May 2022


Claw horn lesions (CHL) are reported as the most common cause of lameness in intensive dairy systems. Despite their prevalence, the underlying pathological mechanisms and preventive strategies for CHL remain poorly understood. Recent advances have pointed to the role of inflammation in disease aetiopathogenesis. Moderating inflammation from first calving may lead to long-term benefits and a viable intervention for treating and preventing disease. We conducted a 34-mo randomized controlled trial to investigate the effects of routine treatment with the nonsteroidal anti-inflammatory drug ketoprofen at calving and during treatment for lameness, on the future probability of lameness and culling, caused by exposure to normal farm conditions. A cohort of dairy heifers were recruited from a single, commercial dairy herd between January 8, 2018, and June 22, 2020, and randomly allocated to one of 4 treatment groups before first calving. The lactating herd was lameness scored every 2 wk on a 0 to 3 scale, to identify animals that became lame (single score ≥2a) and hence required treatment. Animals in group 1 received a therapeutic trim and a hoof block on the sound claw (if deemed necessary) every time they were treated for lameness. Animals in group 2 received the same treatment as group 1 with the addition of a 3-d course of ketoprofen (single dose daily) every time they were treated for lameness. Animals in group 3 received the same treatment as group 2 with the addition of a 3-d course of ketoprofen (single dose daily) starting 24 to 36 h after each calving. Animals in group 4 received a 3-d course of ketoprofen (single dose daily) every time they were identified with lameness. No therapeutic trim was administered to this group, unless they were identified as severely lame (a single score ≥3a). Animals were followed for the duration of the study (ending October 23, 2020). Probability of lameness was assessed by a lameness outcome score collected every 14 d. Data on culling was extracted from farm records. One hundred thirty-two animals were recruited to each group, with data from 438 animals included in the final analysis (111 in group 1, 117 in group 2, 100 in group 3, and 110 in group 4). Mixed effect logistic regression models were used to evaluate the effect of treatment group on the ongoing probability of lameness. Compared with the control group (group 1), animals in group 3 were less likely to become lame (odds ratio: 0.66) and severely lame (odds ratio: 0.28). A Cox proportional hazards survival model was used to investigate the effect of treatment group on time to culling. Compared with group 1, animals in groups 2 and 3 were at reduced risk of culling (hazard ratios: 0.55 and 0.56, respectively). The lameness effect size we identified was large and indicated that treating a cohort of animals with the group 3 protocol, would lead to an absolute reduction in population lameness prevalence of approximately 10% and severe lameness prevalence of 3%, compared with animals treated in accordance with conventional best practice (group 1).

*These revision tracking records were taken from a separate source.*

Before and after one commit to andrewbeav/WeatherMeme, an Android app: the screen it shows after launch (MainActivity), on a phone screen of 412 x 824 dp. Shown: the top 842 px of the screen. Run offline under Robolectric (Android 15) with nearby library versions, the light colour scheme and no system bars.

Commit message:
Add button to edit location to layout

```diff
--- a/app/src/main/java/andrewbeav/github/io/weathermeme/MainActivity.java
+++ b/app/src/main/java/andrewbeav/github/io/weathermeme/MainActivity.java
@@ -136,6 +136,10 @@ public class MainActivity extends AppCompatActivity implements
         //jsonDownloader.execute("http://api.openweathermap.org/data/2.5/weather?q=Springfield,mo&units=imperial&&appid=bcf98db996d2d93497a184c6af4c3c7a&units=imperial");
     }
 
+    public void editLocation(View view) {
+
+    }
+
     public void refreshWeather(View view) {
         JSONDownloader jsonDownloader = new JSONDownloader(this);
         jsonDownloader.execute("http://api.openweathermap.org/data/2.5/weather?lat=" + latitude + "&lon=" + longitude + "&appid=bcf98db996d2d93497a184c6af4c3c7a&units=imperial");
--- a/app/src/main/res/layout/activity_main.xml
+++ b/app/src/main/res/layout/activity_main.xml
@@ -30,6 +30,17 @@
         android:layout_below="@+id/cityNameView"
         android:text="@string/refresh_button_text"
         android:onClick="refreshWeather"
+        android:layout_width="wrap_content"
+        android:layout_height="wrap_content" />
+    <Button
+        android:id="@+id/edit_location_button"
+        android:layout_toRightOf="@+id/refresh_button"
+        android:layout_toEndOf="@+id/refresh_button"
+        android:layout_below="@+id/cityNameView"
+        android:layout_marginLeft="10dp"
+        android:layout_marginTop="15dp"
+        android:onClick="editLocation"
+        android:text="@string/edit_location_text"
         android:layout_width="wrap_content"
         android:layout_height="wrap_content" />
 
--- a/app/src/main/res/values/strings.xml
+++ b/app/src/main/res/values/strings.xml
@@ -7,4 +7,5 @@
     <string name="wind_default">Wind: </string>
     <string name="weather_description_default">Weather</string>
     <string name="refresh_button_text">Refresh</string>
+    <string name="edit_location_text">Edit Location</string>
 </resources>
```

J.P. Wilson, M.J. Green, L.V. Randall, J.S. Thompson, N.J. Bollard, J.N. Huxley
Journal of Dairy Science DOI: